The social welfare investigations unit then visited the accountancy firm which looked after the nursing home and obtained the accused woman’s P60.
It was then assessed that €25,592.20 had been given to her in overpayments.
The investigator added “I requested her to meet me on two occasions in September and October, but both times she failed to appear, and didn’t contact me to let me know she would not be in attendance.
“She was made aware of the overpayments that had been made to her, and so far has paid back €755.50, which leaves the balance at 25,836.60.
“She was still receiving social welfare payments up until November last year, but was getting regularly deducted, and has also made four cash payments.”
Solicitor for the defendant Donough Cleary said his client regretted her actions, and stressed that she had a difficult family situation.
Mr Cleary told the court, “She initially began a training course with this company, but this wasn’t paid.
“Her training was successful, and then she started to get a few hours here and there, that gradually increased to a day or two a week, before it became a full-time role.
“She’s had a difficult family situation that the court would be aware of, but she accepts it was wrong and regrets it.
“She has since obtained a full-time job in a different establishment, and is paying €50 a month towards the repayments she owes the state.
“She has a mortgage to pay, and her maintenance has been reduced due to her employment.”
Inspector Harrison said there is no consistent pattern to her repayments, and said the department would be in contact with the defendant in due course.

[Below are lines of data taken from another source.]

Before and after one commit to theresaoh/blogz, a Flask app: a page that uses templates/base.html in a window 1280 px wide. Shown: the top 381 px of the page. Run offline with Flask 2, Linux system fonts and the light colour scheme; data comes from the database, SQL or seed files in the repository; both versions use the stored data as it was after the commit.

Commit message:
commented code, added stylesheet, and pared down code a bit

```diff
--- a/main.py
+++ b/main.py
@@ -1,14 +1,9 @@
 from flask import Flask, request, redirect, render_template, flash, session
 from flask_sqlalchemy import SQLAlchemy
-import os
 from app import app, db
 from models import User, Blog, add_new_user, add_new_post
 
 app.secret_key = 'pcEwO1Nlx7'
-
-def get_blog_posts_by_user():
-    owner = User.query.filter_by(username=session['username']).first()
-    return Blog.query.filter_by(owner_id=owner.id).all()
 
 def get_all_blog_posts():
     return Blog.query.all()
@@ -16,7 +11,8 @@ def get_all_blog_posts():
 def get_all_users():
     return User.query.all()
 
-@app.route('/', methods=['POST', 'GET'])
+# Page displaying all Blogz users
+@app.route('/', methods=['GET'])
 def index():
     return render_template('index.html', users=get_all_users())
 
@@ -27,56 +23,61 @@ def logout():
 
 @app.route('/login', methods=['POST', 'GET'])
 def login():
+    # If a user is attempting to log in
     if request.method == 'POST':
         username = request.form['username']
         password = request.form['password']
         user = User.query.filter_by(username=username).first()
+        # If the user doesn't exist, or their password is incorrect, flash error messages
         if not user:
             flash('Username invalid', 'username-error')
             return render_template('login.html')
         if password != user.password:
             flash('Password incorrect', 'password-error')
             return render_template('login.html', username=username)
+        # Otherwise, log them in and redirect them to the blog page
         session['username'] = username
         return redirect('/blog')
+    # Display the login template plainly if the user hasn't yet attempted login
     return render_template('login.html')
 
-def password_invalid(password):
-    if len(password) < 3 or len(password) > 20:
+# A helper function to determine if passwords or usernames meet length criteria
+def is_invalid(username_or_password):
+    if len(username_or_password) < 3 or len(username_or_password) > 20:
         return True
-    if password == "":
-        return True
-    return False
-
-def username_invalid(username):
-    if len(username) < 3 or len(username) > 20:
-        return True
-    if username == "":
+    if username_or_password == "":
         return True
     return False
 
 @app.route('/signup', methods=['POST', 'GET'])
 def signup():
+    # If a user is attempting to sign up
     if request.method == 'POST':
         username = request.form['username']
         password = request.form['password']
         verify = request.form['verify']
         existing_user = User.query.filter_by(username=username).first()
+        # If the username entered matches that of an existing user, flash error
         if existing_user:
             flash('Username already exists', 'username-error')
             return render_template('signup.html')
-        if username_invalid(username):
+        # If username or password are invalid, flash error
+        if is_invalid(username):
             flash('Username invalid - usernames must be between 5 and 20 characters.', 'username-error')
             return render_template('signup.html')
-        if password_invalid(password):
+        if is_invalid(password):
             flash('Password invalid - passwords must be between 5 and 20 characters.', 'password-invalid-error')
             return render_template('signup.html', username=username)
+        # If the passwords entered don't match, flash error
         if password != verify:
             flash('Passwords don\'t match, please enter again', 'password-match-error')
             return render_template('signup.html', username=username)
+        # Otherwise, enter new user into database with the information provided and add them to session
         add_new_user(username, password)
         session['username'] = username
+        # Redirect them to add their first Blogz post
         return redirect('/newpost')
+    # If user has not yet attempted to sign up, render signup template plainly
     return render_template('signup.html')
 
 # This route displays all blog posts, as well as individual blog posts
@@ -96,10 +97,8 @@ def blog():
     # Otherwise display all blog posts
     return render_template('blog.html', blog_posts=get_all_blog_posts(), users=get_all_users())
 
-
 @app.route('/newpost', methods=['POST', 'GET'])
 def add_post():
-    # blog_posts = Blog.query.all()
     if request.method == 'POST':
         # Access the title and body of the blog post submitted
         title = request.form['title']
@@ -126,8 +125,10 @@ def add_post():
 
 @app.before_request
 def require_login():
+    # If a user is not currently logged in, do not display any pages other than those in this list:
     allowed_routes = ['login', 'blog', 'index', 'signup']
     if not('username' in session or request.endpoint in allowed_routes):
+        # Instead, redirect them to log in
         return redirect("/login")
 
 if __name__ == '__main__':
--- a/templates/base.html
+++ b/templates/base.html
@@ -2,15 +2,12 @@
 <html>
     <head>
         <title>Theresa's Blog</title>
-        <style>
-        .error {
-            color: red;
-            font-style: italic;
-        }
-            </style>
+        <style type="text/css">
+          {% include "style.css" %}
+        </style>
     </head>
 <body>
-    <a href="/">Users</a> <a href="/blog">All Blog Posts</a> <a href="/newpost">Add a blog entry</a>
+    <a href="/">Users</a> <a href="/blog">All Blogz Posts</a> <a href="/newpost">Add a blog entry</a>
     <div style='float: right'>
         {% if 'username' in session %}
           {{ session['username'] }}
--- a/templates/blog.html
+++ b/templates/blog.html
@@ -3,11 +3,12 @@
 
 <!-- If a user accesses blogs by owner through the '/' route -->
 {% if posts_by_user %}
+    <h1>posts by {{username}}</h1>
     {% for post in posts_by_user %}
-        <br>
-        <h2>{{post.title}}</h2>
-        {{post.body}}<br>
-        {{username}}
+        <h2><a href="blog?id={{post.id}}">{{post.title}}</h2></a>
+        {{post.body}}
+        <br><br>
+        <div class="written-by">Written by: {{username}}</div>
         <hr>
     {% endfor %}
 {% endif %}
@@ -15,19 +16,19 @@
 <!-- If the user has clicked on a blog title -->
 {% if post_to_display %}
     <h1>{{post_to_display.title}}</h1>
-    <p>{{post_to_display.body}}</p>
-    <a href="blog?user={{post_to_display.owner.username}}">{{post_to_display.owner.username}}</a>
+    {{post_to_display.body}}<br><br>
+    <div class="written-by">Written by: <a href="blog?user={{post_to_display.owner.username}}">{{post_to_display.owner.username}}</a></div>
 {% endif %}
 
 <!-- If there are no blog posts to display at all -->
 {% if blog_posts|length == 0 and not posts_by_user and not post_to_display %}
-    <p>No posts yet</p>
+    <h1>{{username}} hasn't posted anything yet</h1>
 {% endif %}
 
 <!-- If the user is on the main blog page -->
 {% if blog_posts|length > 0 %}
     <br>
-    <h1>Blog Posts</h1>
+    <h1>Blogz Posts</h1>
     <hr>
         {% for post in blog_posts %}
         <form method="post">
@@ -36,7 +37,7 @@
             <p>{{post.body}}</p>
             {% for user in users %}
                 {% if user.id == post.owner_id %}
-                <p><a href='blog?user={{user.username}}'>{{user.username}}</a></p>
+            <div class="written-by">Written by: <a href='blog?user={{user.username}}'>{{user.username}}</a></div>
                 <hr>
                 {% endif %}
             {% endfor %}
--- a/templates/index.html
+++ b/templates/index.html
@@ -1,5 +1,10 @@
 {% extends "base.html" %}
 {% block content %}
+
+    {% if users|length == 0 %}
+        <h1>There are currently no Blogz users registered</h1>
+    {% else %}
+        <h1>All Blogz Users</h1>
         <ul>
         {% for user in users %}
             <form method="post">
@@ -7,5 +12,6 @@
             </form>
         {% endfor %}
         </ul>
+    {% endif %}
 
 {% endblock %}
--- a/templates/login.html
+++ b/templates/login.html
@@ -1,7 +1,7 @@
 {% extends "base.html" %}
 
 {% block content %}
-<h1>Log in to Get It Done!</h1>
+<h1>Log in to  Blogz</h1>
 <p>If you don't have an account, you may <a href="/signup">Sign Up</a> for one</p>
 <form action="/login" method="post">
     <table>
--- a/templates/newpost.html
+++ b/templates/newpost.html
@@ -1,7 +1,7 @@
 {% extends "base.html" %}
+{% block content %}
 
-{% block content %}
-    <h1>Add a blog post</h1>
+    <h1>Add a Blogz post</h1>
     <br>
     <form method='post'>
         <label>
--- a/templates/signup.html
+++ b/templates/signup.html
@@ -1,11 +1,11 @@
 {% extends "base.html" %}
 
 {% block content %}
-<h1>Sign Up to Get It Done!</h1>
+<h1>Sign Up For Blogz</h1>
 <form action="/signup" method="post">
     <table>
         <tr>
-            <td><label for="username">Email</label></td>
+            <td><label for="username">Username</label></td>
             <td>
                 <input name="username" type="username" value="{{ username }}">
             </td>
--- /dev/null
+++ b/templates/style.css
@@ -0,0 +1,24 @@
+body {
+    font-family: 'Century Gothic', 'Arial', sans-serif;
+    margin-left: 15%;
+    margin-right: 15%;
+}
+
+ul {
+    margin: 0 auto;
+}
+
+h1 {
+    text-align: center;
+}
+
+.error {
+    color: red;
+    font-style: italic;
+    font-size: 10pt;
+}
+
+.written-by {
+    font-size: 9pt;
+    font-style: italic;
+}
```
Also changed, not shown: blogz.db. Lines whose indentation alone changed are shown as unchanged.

Judge Paul Kelly adjourned the case until January 3rd, to see if a repayment plan can be set-up in the meantime, and then assess the situation further at that point.Tags: